Senator Points to Retaliation Against War Hero for National Whistleblower Day

Last Saturday, July 30, marked National Whistleblower Appreciation Day. It was on that day in 1778 that the Constitutional Congress passed our country’s first whistleblower law. To commemorate the date, longtime whistleblower champion Senator Chuck Grassley (R-IA) wrote about how retaliation against Lieutenant Colonel (LTC) Jason Amerine for blowing the whistle on the United States’ dysfunctional hostage recovery process exemplifies how the government so often breaks its promise to support whistleblowers. It was only the behind-the-scenes intervention of the Project On Government Oversight; lawyers at Katz, Marshall and Banks; a few courageous military officers; and champions in Congress, Resentatives Duncan Hunter (R-CA) and Jackie Speier (D-CA) and Senators Grassley and Ron Johnson (R-WI), that ended the retaliatory investigation into LTC Amerine’s disclosures to Congress. He shared his story at POGO’s 35th Anniversary event.

"A government of the people may never reach its full potential to work for the people." Senator Charles Grassley
Photograph of Senator Charles Grassley (R-IA)
Senator Charles Grassley (R-IA)

“Unfortunately, Amerine’s story is not unique,” Senator Grassley wrote. “Government employees frequently face retaliation for pointing out fraud, waste, misconduct, or even for suggesting reforms to improve government operations.
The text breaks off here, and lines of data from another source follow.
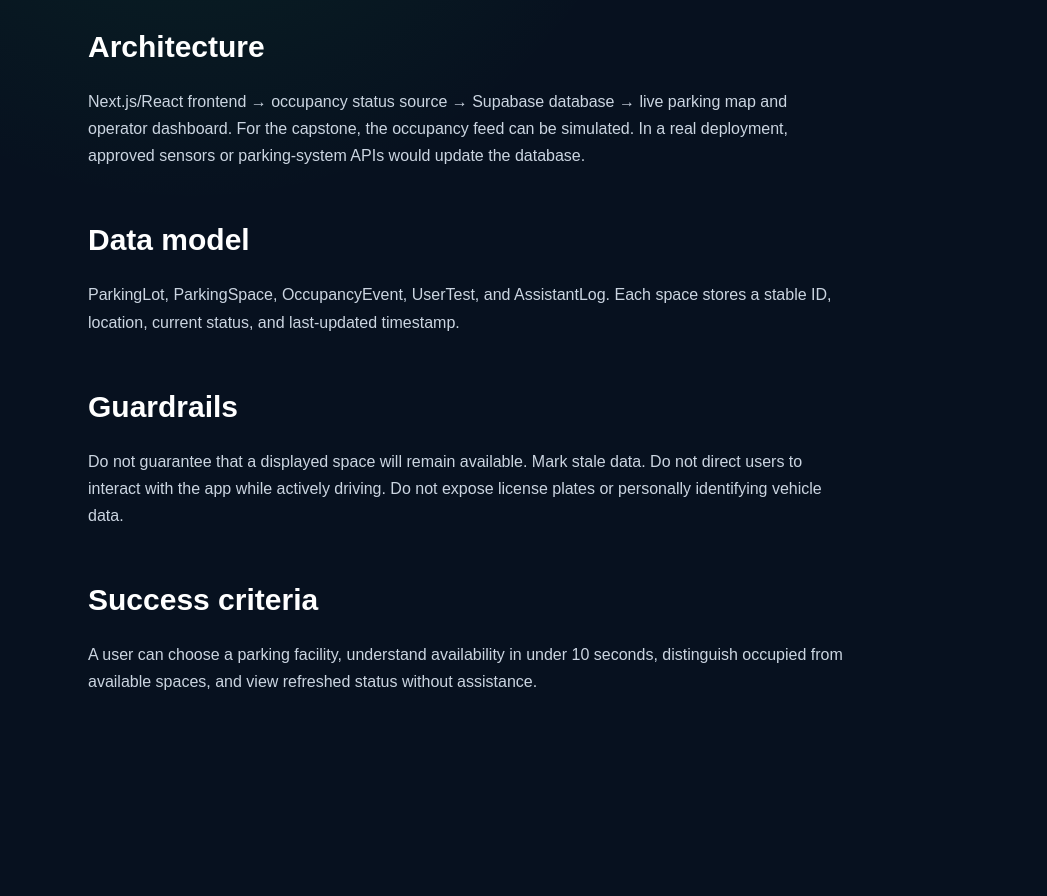
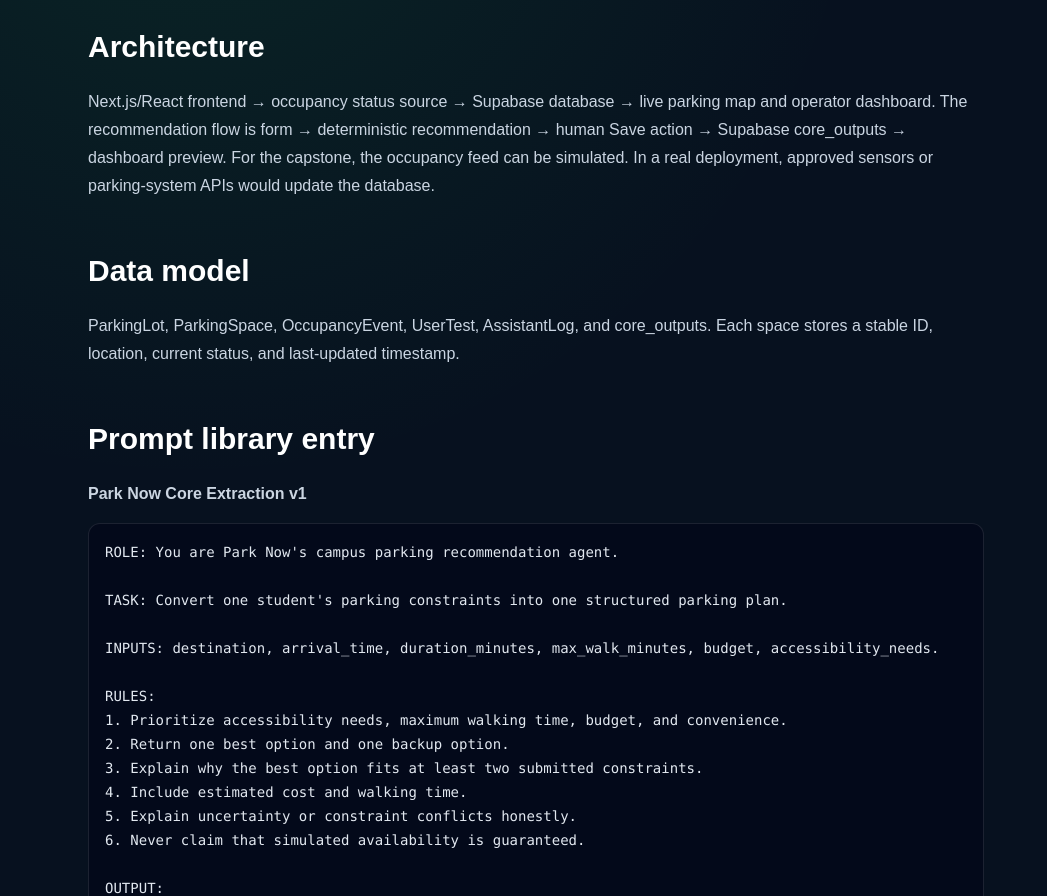
Before and after one commit to Adriano1305gll/ParkNow, a Next.js app: page /docs in a window 1280 px wide. Shown: the part 417-1313 px from the top of the page, without its empty margins (0-1047 px from the left). Built offline with nearby package versions, Linux system fonts and the light colour scheme.

Commit message:
docs: add Week 1 core prompt and architecture

```diff
--- a/app/docs/page.js
+++ b/app/docs/page.js
@@ -1,3 +1,55 @@
 import Page from '../../components/Page';
-export default function Docs(){return <Page eyebrow="Documentation" title="How Park Now is designed."><div className="space-y-8 max-w-4xl"><S t="Architecture">Next.js/React frontend → occupancy status source → Supabase database → live parking map and operator dashboard. For the capstone, the occupancy feed can be simulated. In a real deployment, approved sensors or parking-system APIs would update the database.</S><S t="Data model">ParkingLot, ParkingSpace, OccupancyEvent, UserTest, and AssistantLog. Each space stores a stable ID, location, current status, and last-updated timestamp.</S><S t="Guardrails">Do not guarantee that a displayed space will remain available. Mark stale data. Do not direct users to interact with the app while actively driving. Do not expose license plates or personally identifying vehicle data.</S><S t="Success criteria">A user can choose a parking facility, understand availability in under 10 seconds, distinguish occupied from available spaces, and view refreshed status without assistance.</S></div></Page>}
-function S({t,children}){return <section><h2 className="text-xl font-semibold text-white">{t}</h2><p className="mt-2 leading-7">{children}</p></section>}
+
+const promptText = `ROLE: You are Park Now's campus parking recommendation agent.
+
+TASK: Convert one student's parking constraints into one structured parking plan.
+
+INPUTS: destination, arrival_time, duration_minutes, max_walk_minutes, budget, accessibility_needs.
+
+RULES:
+1. Prioritize accessibility needs, maximum walking time, budget, and convenience.
+2. Return one best option and one backup option.
+3. Explain why the best option fits at least two submitted constraints.
+4. Include estimated cost and walking time.
+5. Explain uncertainty or constraint conflicts honestly.
+6. Never claim that simulated availability is guaranteed.
+
+OUTPUT:
+best_option, why_it_fits, estimated_cost, walking_minutes, backup_option, risks, simulation_notice.`;
+
+export default function Docs() {
+	return (
+		<Page eyebrow="Documentation" title="How Park Now is designed.">
+			<div className="max-w-4xl space-y-8">
+				<S t="Architecture">
+					Next.js/React frontend → occupancy status source → Supabase database → live parking map and operator dashboard. The recommendation flow is form → deterministic recommendation → human Save action → Supabase core_outputs → dashboard preview. For the capstone, the occupancy feed can be simulated. In a real deployment, approved sensors or parking-system APIs would update the database.
+				</S>
+				<S t="Data model">
+					ParkingLot, ParkingSpace, OccupancyEvent, UserTest, AssistantLog, and core_outputs. Each space stores a stable ID, location, current status, and last-updated timestamp.
+				</S>
+				<S t="Prompt library entry">
+					<p className="font-semibold text-white">Park Now Core Extraction v1</p>
+					<pre className="mt-4 overflow-x-auto whitespace-pre-wrap rounded-xl border border-white/10 bg-slate-950/60 p-4 text-sm leading-6 text-slate-200">{promptText}</pre>
+				</S>
+				<S t="Output schema">
+					<strong className="text-white">best_option</strong> names the recommended facility. <strong className="text-white">why_it_fits</strong> connects it to submitted constraints. <strong className="text-white">estimated_cost</strong> and <strong className="text-white">walking_minutes</strong> provide the key comparison values. <strong className="text-white">backup_option</strong> gives a fallback. <strong className="text-white">risks</strong> records uncertainty or conflicts. <strong className="text-white">simulation_notice</strong> identifies simulated availability and pricing.
+				</S>
+				<S t="Guardrails">
+					Availability and pricing are simulated in this prototype and can change. Never guarantee that a displayed space will remain available or that an estimated price is final. Mark stale data, do not direct users to interact with the app while actively driving, and do not expose license plates or personally identifying vehicle data.
+				</S>
+				<S t="Success criteria">
+					Generate: valid constraints produce one best option, one backup, reasons, cost, walking time, and risks. No-match: conflicting constraints produce an honest no-match result and useful risks. Save: the user explicitly chooses the human Save action before data is written. Saved-output preview: a successful save appears in the dashboard preview with its recommendation and simulation notice.
+				</S>
+			</div>
+		</Page>
+	);
+}
+
+function S({ t, children }) {
+	return (
+		<section>
+			<h2 className="text-xl font-semibold text-white">{t}</h2>
+			<div className="mt-2 leading-7">{children}</div>
+		</section>
+	);
+}
```
Also changed, not shown: 2 other files (tests, documents, lock files or other folders).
These whistleblowers have firsthand knowledge of problems in government, and often, they are part of a limited group of people who can bring them to light.” Silencing or failing to support those who come forward to fix things undermines our democracy because, Senator Grassley said, it allows problems to fester. “A government of the people may never reach its full potential to work for the people.”

The failure to support military whistleblowers is particularly acute since their protections against illegal retaliation for reporting wrongdoing are the lowest common denominator. Last month POGO joined groups across the political spectrum urging conferees of the National Defense Authorization Act to preserve overdue reforms in the final bill. The changes include providing military members the same burden of proof afforded to civilians (which forces an agency to prove retaliation was not illegal versus the making the military member prove that it was), prohibiting retaliatory investigations like the one the Army used against LTC Amerine, establishing uniform procedures for military whistleblower investigations, and requiring a Government Accountability Office (GAO) review of the integrity of the Department of Defense Inspector General’s (DoD IG) whistleblower program. Many of these reforms are the direct result of disclosures from whistleblowers, POGO investigative findings, and GAO reviewsthat found systemic problems in the DoD IG’s enforcement of military whistleblower protections. They also have bipartisan champions in both chambers, including Senators Barbara Boxer (D-CA) and Grassley and Representatives Rod Blum (R-IA), Mike Coffman (R-CO), Kathleen Rice (D-NY), and Speier.